This relay team was not the only one to set a school record at nationals, as another team comprised of Michael Kohl, Nolan Anthony, Andrew Crosley and Caleb Manifold also set a new school record in the 200-yard freestyle relay with a time of 1:20.80.

Turning to the women’s team, a notable stand-out was Katarina Partalas. As a diver for the Tigers, Partalas impressively earned third place in the three-meter dive at this year’s National Championships, being the sole Tiger from the women’s team to qualify for the championship final. On top of this accomplishment, the senior from San Antonio also secured first team All-American honors.

In the pool, Emma Hagan worked hard all year to earn her spot in the 50-yard freestyle in Indianapolis. While the sophomore from Overland Park, Kansas enjoyed her time at nationals, she noted that the highlight of her season came during the SCAC conference meet.

“I dropped at conference, so that was a big moment for me […] The conference meet was more special because the entire team was there cheering for each other […] It was also cool to see the seniors all together to have their last swim,” Hagan said.

When considering who stood out to her, Hagan mentioned fifth-year senior Mabel Fowler.

“[Mabel] being on the team for her fifth year was important because it showed her dedication [to us]. She did not have to be here this year […] She just really loved the sport. I think that’s good for the underclassmen to see that. She was also a student teacher, so she would swim really early in the morning and then go to her job or classes. It really showed her dedication to the sport and she was a really good role model for us all,” Hagan said.

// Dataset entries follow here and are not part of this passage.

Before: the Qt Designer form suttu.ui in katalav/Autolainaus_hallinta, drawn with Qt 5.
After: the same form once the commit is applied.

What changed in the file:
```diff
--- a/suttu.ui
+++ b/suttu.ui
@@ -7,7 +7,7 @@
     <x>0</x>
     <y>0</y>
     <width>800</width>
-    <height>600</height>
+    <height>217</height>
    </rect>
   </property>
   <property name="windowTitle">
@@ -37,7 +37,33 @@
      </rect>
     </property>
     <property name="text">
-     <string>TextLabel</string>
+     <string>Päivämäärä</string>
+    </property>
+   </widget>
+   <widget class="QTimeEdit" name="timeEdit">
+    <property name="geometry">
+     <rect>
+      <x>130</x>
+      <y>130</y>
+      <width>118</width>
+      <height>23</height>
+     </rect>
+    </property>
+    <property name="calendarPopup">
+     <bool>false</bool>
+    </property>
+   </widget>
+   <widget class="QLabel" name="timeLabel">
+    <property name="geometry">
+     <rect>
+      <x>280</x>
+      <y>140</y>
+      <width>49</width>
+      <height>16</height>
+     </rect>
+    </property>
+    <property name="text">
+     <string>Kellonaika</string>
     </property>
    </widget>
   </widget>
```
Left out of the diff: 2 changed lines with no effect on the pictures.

Fowler was not the only workhorse on the women’s team this year, with Morgen Reyna, Jadyn Trahan, Caroline Myers and Meghan Magill placing 22nd in the 200-yard relay in Indianapolis.

Reyna’s teammates were quick to acknowledge how important her contributions were to training sessions this season. Hagan mentioned that each day, rain or shine, Reyna brought positivity to practice. When the going got tough during their six-month season, Reyna was there to lift her team up and give them the push they needed to get through a hard training session. With that said, it was not a surprise to see Reyna as one of the swimmers competing at nationals.

When looking toward the future of the program, Trinity Swim & Dive has a lot of potential. With a strong group of freshman and sophomores, Coach Pruden looks to elevate Trinity to a nationally recognized program.

“To be good nationally, we need to have good opportunities to swim against nationally-ranked programs. We created that opportunity for ourselves by going to Chicago and swimming against some of those teams,” Pruden said.

In year one at the helm of the Tigers, head coach Cathleen Pruden won SCAC Men’s Coaching Staff of the Year, sending the most swimmers and divers to a single national meet in school history. Between both the men’s and women’s teams, her Tigers have set more than 10 school records. With Pruden’s first recruiting class coming to Trinity next fall, the future only looks brighter for Trinity Swim & Dive.